What is being asked:
Starting with the first line below, reproduce each line exactly until you have included the one bearing "Commit message: global".

Data for this task:
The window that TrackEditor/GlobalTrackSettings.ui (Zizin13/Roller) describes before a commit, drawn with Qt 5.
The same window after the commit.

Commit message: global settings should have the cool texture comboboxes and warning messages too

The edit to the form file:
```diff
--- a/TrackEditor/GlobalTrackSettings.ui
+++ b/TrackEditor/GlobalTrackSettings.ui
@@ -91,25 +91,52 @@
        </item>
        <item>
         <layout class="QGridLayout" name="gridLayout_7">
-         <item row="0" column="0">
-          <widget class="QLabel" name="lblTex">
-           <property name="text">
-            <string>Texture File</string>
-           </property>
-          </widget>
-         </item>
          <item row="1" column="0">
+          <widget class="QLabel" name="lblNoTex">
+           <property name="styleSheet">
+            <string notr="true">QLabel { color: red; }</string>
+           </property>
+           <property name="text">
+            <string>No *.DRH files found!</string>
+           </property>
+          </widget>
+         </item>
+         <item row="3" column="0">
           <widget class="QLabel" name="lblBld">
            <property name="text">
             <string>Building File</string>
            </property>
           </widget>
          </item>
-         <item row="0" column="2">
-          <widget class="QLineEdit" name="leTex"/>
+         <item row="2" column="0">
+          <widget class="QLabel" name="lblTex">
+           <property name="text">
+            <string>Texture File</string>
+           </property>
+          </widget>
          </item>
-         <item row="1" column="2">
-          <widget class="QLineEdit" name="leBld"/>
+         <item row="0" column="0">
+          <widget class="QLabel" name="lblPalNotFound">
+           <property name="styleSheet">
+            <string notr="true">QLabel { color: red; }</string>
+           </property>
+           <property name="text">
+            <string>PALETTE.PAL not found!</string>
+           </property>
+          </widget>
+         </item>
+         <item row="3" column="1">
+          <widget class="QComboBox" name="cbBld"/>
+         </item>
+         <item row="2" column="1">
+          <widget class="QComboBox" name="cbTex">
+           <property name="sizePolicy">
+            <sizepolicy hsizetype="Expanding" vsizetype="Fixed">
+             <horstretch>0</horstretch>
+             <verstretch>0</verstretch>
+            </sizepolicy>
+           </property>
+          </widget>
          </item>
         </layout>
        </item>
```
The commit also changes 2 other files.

Answer below:
The window that TrackEditor/GlobalTrackSettings.ui (Zizin13/Roller) describes before a commit, drawn with Qt 5.
The same window after the commit.

Commit message: global settings should have the cool texture comboboxes and warning messages too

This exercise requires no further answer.